:: DIRECTIONS FOR THIS TASK ::
Reproduce nothing but the lines from the start of the material through the line that includes "Also changed, not shown: AGENTS.md", both ends included, and omit every picture.
-------- DATA TO EXAMINE --------
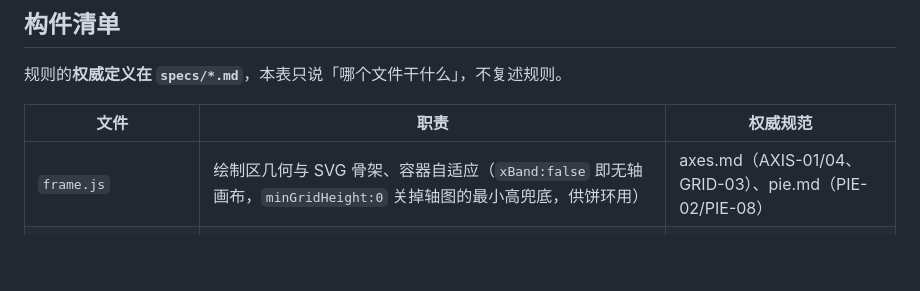
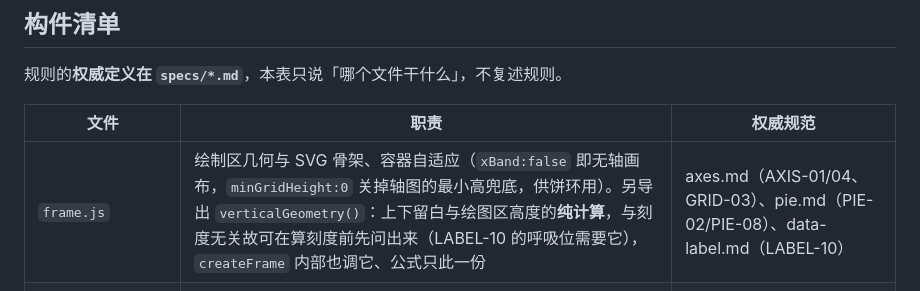
Before and after one commit to fatmoney9/vis-lab, a Markdown page: charts/core/README.md, the part around the change. Drawn GitHub-style; blank space fills up the shorter version.

```diff
--- a/charts/core/README.md
+++ b/charts/core/README.md
@@ -8,7 +8,7 @@
 
 | 文件 | 职责 | 权威规范 |
 |---|---|---|
-| `frame.js` | 绘制区几何与 SVG 骨架、容器自适应（`xBand:false` 即无轴画布，`minGridHeight:0` 关掉轴图的最小高兜底，供饼环用） | axes.md（AXIS-01/04、GRID-03）、pie.md（PIE-02/PIE-08） |
+| `frame.js` | 绘制区几何与 SVG 骨架、容器自适应（`xBand:false` 即无轴画布，`minGridHeight:0` 关掉轴图的最小高兜底，供饼环用）。另导出 `verticalGeometry()`：上下留白与绘图区高度的**纯计算**，与刻度无关故可在算刻度前先问出来（LABEL-10 的呼吸位需要它），`createFrame` 内部也调它、公式只此一份 | axes.md（AXIS-01/04、GRID-03）、pie.md（PIE-02/PIE-08）、data-label.md（LABEL-10） |
 | `split.js` | **刻度三件套的纯数学**（min/max/interval、0 恒落线、占比最大化、双轴共享分割线）。零依赖，故可被 node 加载、有单测 | axes.md（SCALE-01/03/04） |
 | `scale.js` | 值 → 像素的比例尺（`linearY` / `bandX`，依赖 d3）。**刻度数学不在这里**——见 `split.js`，拆开只为可测 | axes.md（SCALE-02） |
 | `grid.js` | 网格线与 0 轴基线 | axes.md（GRID-01/02） |
```
Also changed, not shown: AGENTS.md (+1 -1 lines), TESTING.md (+1 -1 lines).
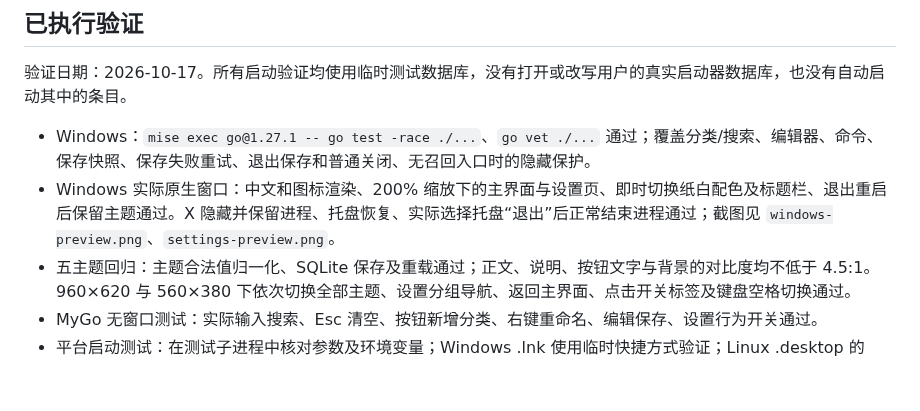
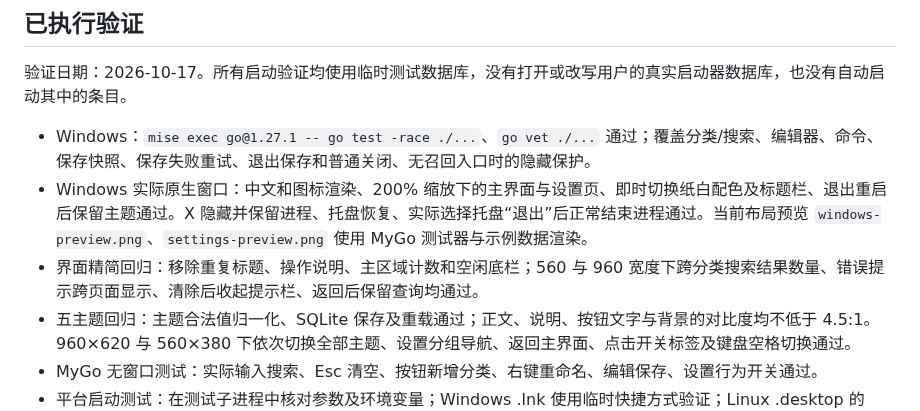
Before and after one commit to xiaozhu1337/my-quickstart-go, a Markdown page: docs/FEATURES.md, the part around the change. Drawn GitHub-style; blank space fills up the shorter version.

```diff
--- a/docs/FEATURES.md
+++ b/docs/FEATURES.md
@@ -52,7 +52,8 @@ Windows 保留原始参数引号和反斜杠，修复旧版将反斜杠当作通
 验证日期：2026-10-17。所有启动验证均使用临时测试数据库，没有打开或改写用户的真实启动器数据库，也没有自动启动其中的条目。
 
 - Windows：`mise exec go@1.27.1 -- go test -race ./...`、`go vet ./...` 通过；覆盖分类/搜索、编辑器、命令、保存快照、保存失败重试、退出保存和普通关闭、无召回入口时的隐藏保护。
-- Windows 实际原生窗口：中文和图标渲染、200% 缩放下的主界面与设置页、即时切换纸白配色及标题栏、退出重启后保留主题通过。X 隐藏并保留进程、托盘恢复、实际选择托盘“退出”后正常结束进程通过；截图见 `windows-preview.png`、`settings-preview.png`。
+- Windows 实际原生窗口：中文和图标渲染、200% 缩放下的主界面与设置页、即时切换纸白配色及标题栏、退出重启后保留主题通过。X 隐藏并保留进程、托盘恢复、实际选择托盘“退出”后正常结束进程通过。当前布局预览 `windows-preview.png`、`settings-preview.png` 使用 MyGo 测试器与示例数据渲染。
+- 界面精简回归：移除重复标题、操作说明、主区域计数和空闲底栏；560 与 960 宽度下跨分类搜索结果数量、错误提示跨页面显示、清除后收起提示栏、返回后保留查询均通过。
 - 五主题回归：主题合法值归一化、SQLite 保存及重载通过；正文、说明、按钮文字与背景的对比度均不低于 4.5:1。960×620 与 560×380 下依次切换全部主题、设置分组导航、返回主界面、点击开关标签及键盘空格切换通过。
 - MyGo 无窗口测试：实际输入搜索、Esc 清空、按钮新增分类、右键重命名、编辑保存、设置行为开关通过。
 - 平台启动测试：在测试子进程中核对参数及环境变量；Windows .lnk 使用临时快捷方式验证；Linux .desktop 的 Exec、占位符、工作目录和环境变量通过。
```
Also changed, not shown: README.md (+3 -3 lines), docs/settings-preview.png, docs/themes-preview.png, docs/windows-preview.png, 4 other files.
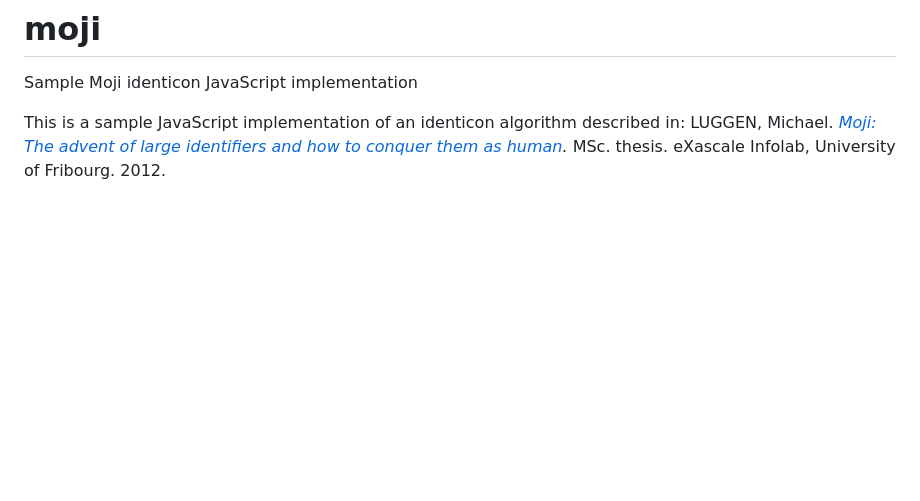
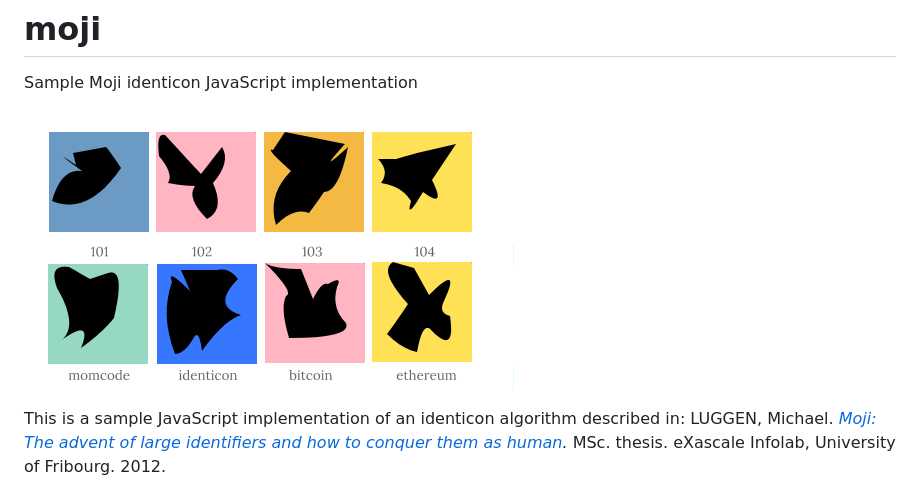
Before and after one commit to mormegil-cz/moji, a Markdown page: README.md, the part around the change. Rendered like a GitHub page; pictures changed too: img/example.png (added); blank space fills up the shorter version.

Commit message:
Initial implementation
+ example to README

```diff
--- a/README.md
+++ b/README.md
@@ -1,4 +1,6 @@
 # moji
 Sample Moji identicon JavaScript implementation
 
+![example Mojis](img/example.png)
+
 This is a sample JavaScript implementation of an identicon algorithm described in: LUGGEN, Michael. _[Moji: The advent of large identifiers and how to conquer them as human](https://exascale.info/assets/pdf/students/MSc_Thesis_-_Michael_Luggen__14_09_2012.pdf)._ MSc. thesis. eXascale Infolab, University of Fribourg. 2012.
```
Also changed, not shown: 1 other file.
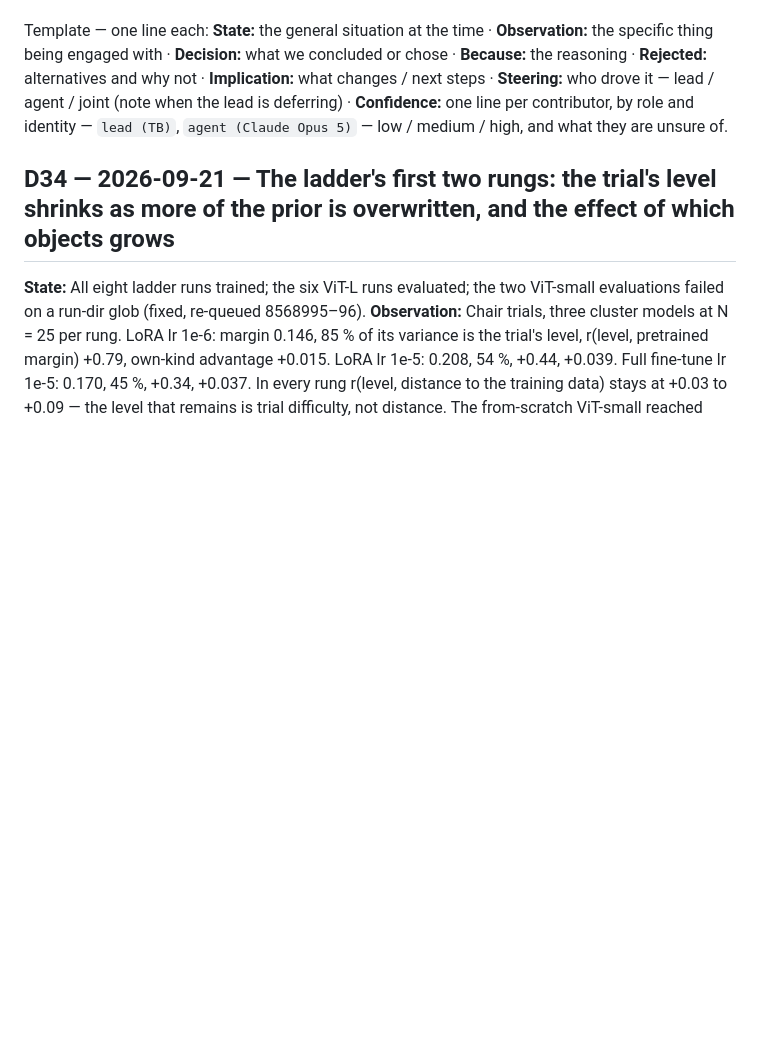
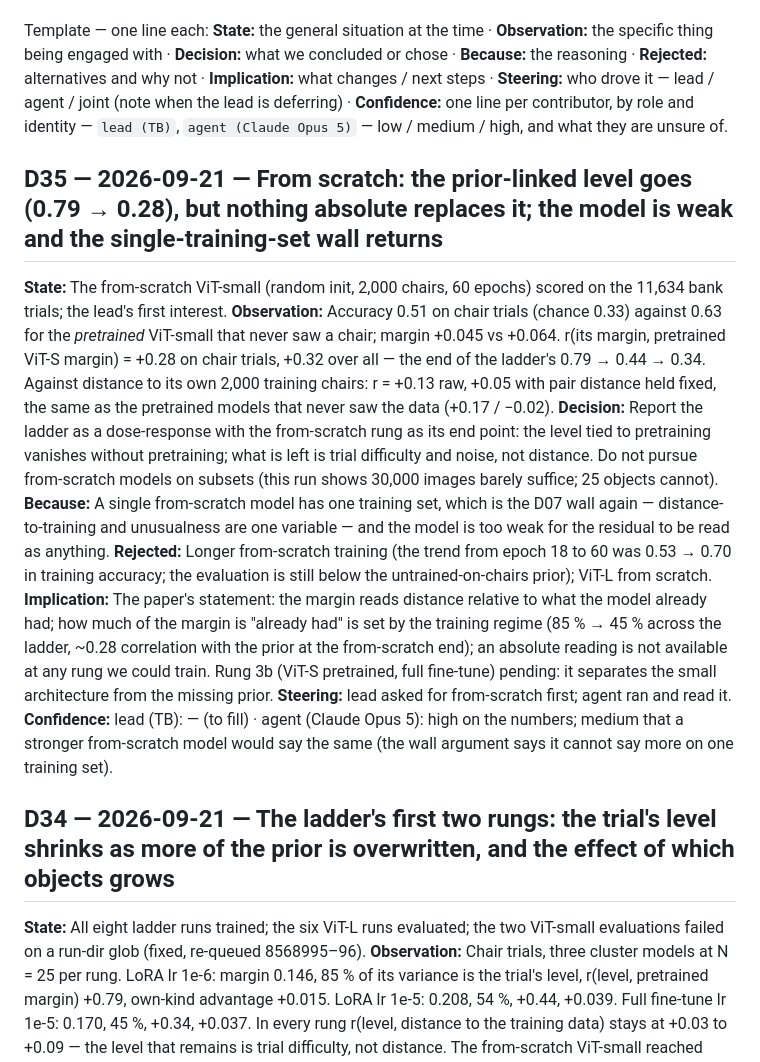
Before and after one commit to tzler/distribution_shift, a Markdown page: REASONING.md, the part around the change. Rendered like a GitHub page; blank space fills up the shorter version.

Commit message:
D35: from scratch — prior-linked level gone (r .28), margin not a distance; weak model; single-training-set wall
Co-Authored-By: Claude Opus 5 <noreply@anthropic.com>
Claude-Session: https://claude.ai/code/session_017LnypoNuPTEd3UcTymGK1X

```diff
--- a/REASONING.md
+++ b/REASONING.md
@@ -8,6 +8,17 @@ Template — one line each:
 **Implication:** what changes / next steps ·
 **Steering:** who drove it — lead / agent / joint (note when the lead is deferring) ·
 **Confidence:** one line per contributor, by role and identity — `lead (TB)`, `agent (Claude Opus 5)` — low / medium / high, and what they are unsure of.
+
+<a id="D35"></a>
+## D35 — 2026-09-21 — From scratch: the prior-linked level goes (0.79 → 0.28), but nothing absolute replaces it; the model is weak and the single-training-set wall returns
+**State:** The from-scratch ViT-small (random init, 2,000 chairs, 60 epochs) scored on the 11,634 bank trials; the lead's first interest.
+**Observation:** Accuracy 0.51 on chair trials (chance 0.33) against 0.63 for the *pretrained* ViT-small that never saw a chair; margin +0.045 vs +0.064. r(its margin, pretrained ViT-S margin) = +0.28 on chair trials, +0.32 over all — the end of the ladder's 0.79 → 0.44 → 0.34. Against distance to its own 2,000 training chairs: r = +0.13 raw, +0.05 with pair distance held fixed, the same as the pretrained models that never saw the data (+0.17 / −0.02).
+**Decision:** Report the ladder as a dose-response with the from-scratch rung as its end point: the level tied to pretraining vanishes without pretraining; what is left is trial difficulty and noise, not distance. Do not pursue from-scratch models on subsets (this run shows 30,000 images barely suffice; 25 objects cannot).
+**Because:** A single from-scratch model has one training set, which is the D07 wall again — distance-to-training and unusualness are one variable — and the model is too weak for the residual to be read as anything.
+**Rejected:** Longer from-scratch training (the trend from epoch 18 to 60 was 0.53 → 0.70 in training accuracy; the evaluation is still below the untrained-on-chairs prior); ViT-L from scratch.
+**Implication:** The paper's statement: the margin reads distance relative to what the model already had; how much of the margin is "already had" is set by the training regime (85 % → 45 % across the ladder, ~0.28 correlation with the prior at the from-scratch end); an absolute reading is not available at any rung we could train. Rung 3b (ViT-S pretrained, full fine-tune) pending: it separates the small architecture from the missing prior.
+**Steering:** lead asked for from-scratch first; agent ran and read it.
+**Confidence:** lead (TB): — (to fill) · agent (Claude Opus 5): high on the numbers; medium that a stronger from-scratch model would say the same (the wall argument says it cannot say more on one training set).
 
 <a id="D34"></a>
 ## D34 — 2026-09-21 — The ladder's first two rungs: the trial's level shrinks as more of the prior is overwritten, and the effect of which objects grows
```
--------
:: RESPONSE TO THE EXERCISE ::
Before and after one commit to fatmoney9/vis-lab, a Markdown page: charts/core/README.md, the part around the change. Drawn GitHub-style; blank space fills up the shorter version.

```diff
--- a/charts/core/README.md
+++ b/charts/core/README.md
@@ -8,7 +8,7 @@
 
 | 文件 | 职责 | 权威规范 |
 |---|---|---|
-| `frame.js` | 绘制区几何与 SVG 骨架、容器自适应（`xBand:false` 即无轴画布，`minGridHeight:0` 关掉轴图的最小高兜底，供饼环用） | axes.md（AXIS-01/04、GRID-03）、pie.md（PIE-02/PIE-08） |
+| `frame.js` | 绘制区几何与 SVG 骨架、容器自适应（`xBand:false` 即无轴画布，`minGridHeight:0` 关掉轴图的最小高兜底，供饼环用）。另导出 `verticalGeometry()`：上下留白与绘图区高度的**纯计算**，与刻度无关故可在算刻度前先问出来（LABEL-10 的呼吸位需要它），`createFrame` 内部也调它、公式只此一份 | axes.md（AXIS-01/04、GRID-03）、pie.md（PIE-02/PIE-08）、data-label.md（LABEL-10） |
 | `split.js` | **刻度三件套的纯数学**（min/max/interval、0 恒落线、占比最大化、双轴共享分割线）。零依赖，故可被 node 加载、有单测 | axes.md（SCALE-01/03/04） |
 | `scale.js` | 值 → 像素的比例尺（`linearY` / `bandX`，依赖 d3）。**刻度数学不在这里**——见 `split.js`，拆开只为可测 | axes.md（SCALE-02） |
 | `grid.js` | 网格线与 0 轴基线 | axes.md（GRID-01/02） |
```
Also changed, not shown: AGENTS.md (+1 -1 lines), TESTING.md (+1 -1 lines).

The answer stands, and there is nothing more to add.